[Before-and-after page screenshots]

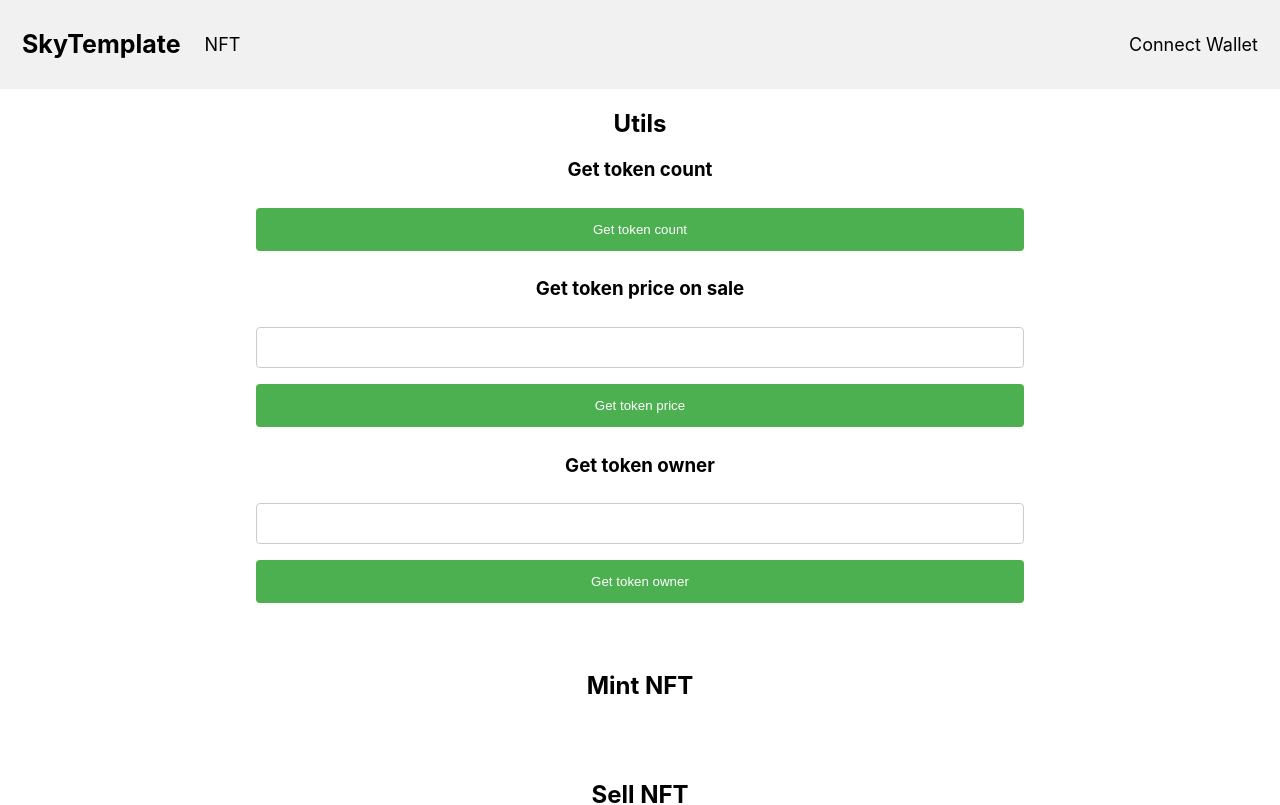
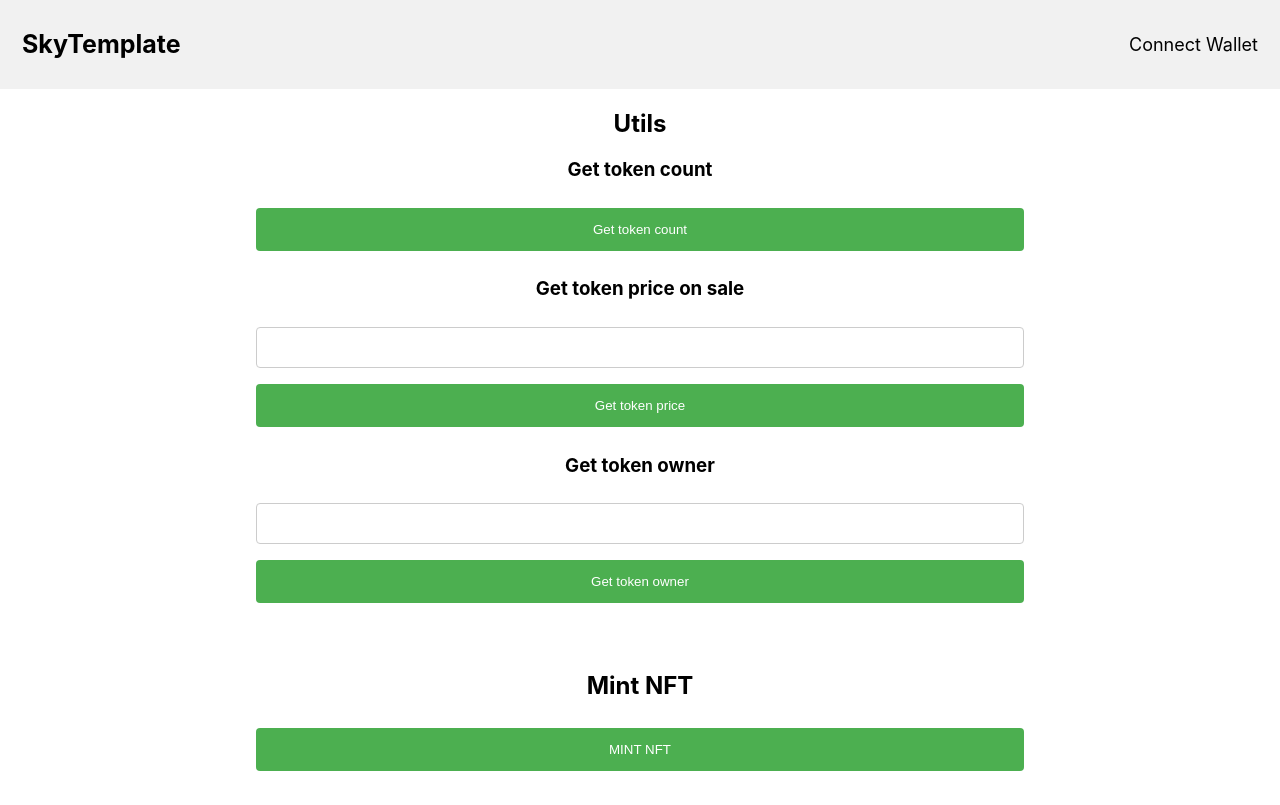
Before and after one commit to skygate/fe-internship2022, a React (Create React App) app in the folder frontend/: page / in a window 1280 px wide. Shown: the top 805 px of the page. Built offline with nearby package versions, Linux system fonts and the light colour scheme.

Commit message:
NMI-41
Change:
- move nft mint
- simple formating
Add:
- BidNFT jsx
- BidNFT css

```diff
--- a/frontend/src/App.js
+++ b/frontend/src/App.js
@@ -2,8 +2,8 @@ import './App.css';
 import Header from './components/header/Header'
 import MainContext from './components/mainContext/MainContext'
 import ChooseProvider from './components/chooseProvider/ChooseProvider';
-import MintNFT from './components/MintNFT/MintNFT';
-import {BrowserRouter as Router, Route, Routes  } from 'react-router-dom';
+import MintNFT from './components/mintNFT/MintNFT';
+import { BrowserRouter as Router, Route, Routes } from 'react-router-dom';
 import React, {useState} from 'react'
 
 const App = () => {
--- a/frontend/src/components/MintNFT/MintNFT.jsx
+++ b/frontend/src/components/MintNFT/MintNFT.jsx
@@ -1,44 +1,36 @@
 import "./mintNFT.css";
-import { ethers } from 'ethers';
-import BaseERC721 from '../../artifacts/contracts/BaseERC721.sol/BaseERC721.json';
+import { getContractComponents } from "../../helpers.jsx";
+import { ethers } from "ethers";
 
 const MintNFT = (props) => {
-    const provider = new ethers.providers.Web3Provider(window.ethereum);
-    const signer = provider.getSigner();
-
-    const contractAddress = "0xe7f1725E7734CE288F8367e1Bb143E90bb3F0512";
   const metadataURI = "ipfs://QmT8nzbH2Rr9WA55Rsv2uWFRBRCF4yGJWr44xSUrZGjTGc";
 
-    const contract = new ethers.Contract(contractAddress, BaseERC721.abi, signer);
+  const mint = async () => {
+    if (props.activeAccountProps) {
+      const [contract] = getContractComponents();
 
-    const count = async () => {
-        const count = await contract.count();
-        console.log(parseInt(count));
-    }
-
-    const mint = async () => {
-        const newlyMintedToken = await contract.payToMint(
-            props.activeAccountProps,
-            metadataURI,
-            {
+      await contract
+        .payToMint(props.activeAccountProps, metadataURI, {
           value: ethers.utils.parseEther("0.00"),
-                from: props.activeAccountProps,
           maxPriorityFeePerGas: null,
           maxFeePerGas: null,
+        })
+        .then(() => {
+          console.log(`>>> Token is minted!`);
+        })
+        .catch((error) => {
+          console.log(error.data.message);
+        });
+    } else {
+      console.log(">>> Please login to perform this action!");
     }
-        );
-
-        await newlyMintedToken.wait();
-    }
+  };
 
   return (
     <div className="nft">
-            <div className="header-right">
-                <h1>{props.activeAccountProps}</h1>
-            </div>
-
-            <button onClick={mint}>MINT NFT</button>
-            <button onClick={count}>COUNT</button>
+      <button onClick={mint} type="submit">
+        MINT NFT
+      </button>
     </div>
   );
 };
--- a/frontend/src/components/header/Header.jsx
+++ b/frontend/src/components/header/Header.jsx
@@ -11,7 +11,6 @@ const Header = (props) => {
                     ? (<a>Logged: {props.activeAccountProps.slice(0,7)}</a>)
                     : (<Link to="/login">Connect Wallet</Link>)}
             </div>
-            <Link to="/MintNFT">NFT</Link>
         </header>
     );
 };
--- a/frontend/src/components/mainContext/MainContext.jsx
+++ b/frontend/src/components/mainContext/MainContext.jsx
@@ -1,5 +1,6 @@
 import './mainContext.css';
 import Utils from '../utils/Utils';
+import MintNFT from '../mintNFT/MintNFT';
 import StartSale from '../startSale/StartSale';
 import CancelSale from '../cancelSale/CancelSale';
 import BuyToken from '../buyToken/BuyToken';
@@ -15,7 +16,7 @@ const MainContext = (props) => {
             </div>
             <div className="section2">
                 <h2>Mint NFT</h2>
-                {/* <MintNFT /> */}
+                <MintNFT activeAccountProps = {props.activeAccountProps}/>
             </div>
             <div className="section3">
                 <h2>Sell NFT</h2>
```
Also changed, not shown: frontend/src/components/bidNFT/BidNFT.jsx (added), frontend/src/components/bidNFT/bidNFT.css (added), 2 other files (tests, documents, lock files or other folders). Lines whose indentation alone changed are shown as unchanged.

§ Work task:
Determine the number of lines in the data that contain "Router" as a word or string, and state only that number.

§ Solution to this problem:
2